From the records below, copy out each line that has the word "version".

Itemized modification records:
=== Begin Enclosure ===
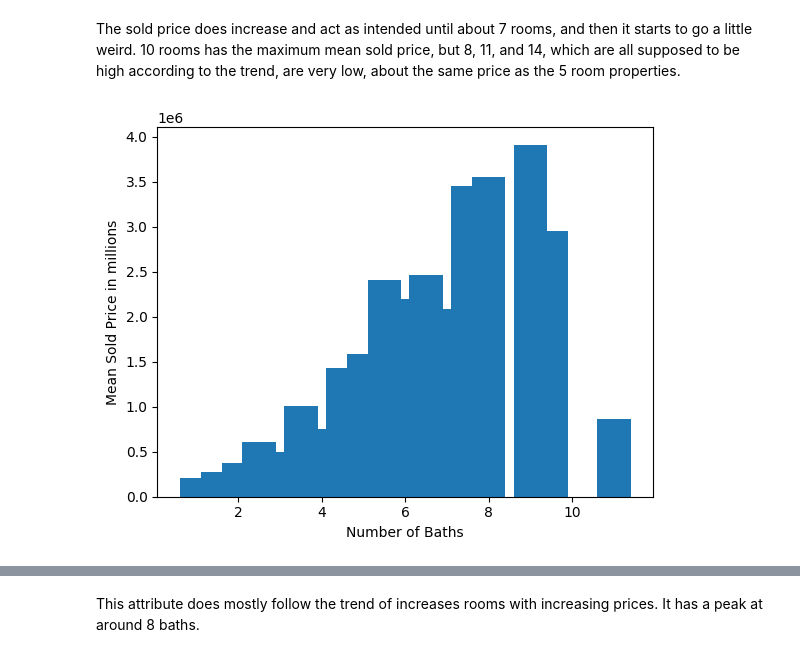
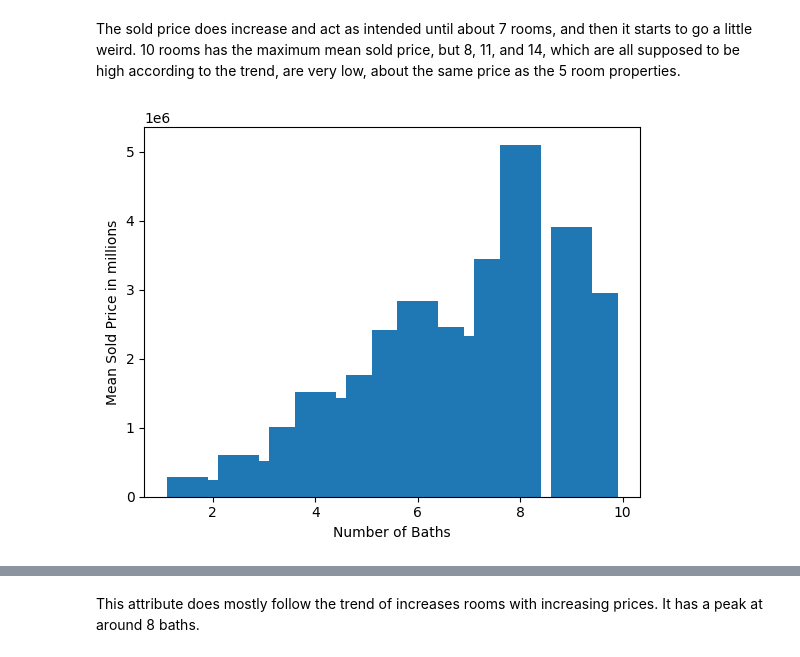
Before and after one commit to Kyra15/MachineLearningAHS, a Jupyter notebook: Project_2/Project_2.ipynb, the cells around one changed output, grey strips where cells are left out. Drawn from its saved outputs; the diff is of its cells as text; code cells hidden in the pictures.

```diff
--- a/Project_2/Project_2.ipynb
+++ b/Project_2/Project_2.ipynb
@@ -141,3 +83,5 @@ df.to_csv("raw_data.csv", index=False)
+# %%
+df = pd.read_csv("raw_data.csv")
 # %% [markdown]
 # 3. Explore the Data
 Gain insights into the data you have from step 2, making sure to identify any bias
@@ -165,17 +109,3 @@ import matplotlib.pyplot as plt
 # %%
 df["age"] = datetime.now().year - df["year_built"]
 df.drop(columns="year_built", inplace=True)
-# %%
-# look at diff between sold and list price
-# predicting sold price
-
-# outlier calcs
-outlier_upper = df["sold_price"].mean() + (2 * df["sold_price"].std())
-outlier_lower = df["sold_price"].mean() - (2 * df["sold_price"].std())
-print(f"Outlier bounds: {outlier_lower} - {outlier_upper}")
-
-outliers = df[(df["sold_price"] > outlier_upper) | (df["sold_price"] < outlier_lower)]
-print("Outliers:", outliers[["formatted_address", "sold_price"]])
-
-df = df[(df["sold_price"] <= outlier_upper) | (df["sold_price"] >= outlier_lower)]
-print(df.info())
@@ -246,13 +189,13 @@ Name: sold_price, dtype: float64
 # %% [markdown]
 From this I can see that the things that effect the price the most are the size, number of rooms, and location.
 # %%
-# scatter matrix
+# # scatter matrix
 
-from pandas.plotting import scatter_matrix
+# from pandas.plotting import scatter_matrix
 
-attributes = df.columns.difference(['formatted_address', 'property_id', 'style'])
-df["baths"] = df["full_baths"] + (df["half_baths"] * 0.5).bfill()
-df["numOfRooms"] = df["baths"] + df["beds"]
+# attributes = df.columns.difference(['formatted_address', 'property_id', 'style'])
+# df["baths"] = df["full_baths"] + (df["half_baths"] * 0.5).bfill()
+# df["numOfRooms"] = df["baths"] + df["beds"]
 
-scatter_matrix(df[attributes], figsize=(20,16))
-plt.show()
+# scatter_matrix(df[attributes], figsize=(20,16))
+# plt.show()
@@ -345,13 +299,15 @@ The sold price does increase and act as intended until about 7 rooms, and then i
 # %%
 # baths vs. price
 # more baths, higher price
+
+df["baths"] = df["full_baths"] + 0.5 * df["half_baths"].bfill()
 
 grouped_data = df.groupby("baths", as_index=False)["sold_price"].mean()
 
 plt.bar(grouped_data["baths"], grouped_data["sold_price"])
 
 plt.xlabel("Number of Baths")
 plt.ylabel("Mean Sold Price in millions")
 plt.show()
 # %% [output]
-[figure, old version]
+[figure, new version]
```
Also changed, not shown: parts of 60 cells of this notebook.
=== End Enclosure ===
### RESPONSE BELOW:
-[figure, old version]
+[figure, new version]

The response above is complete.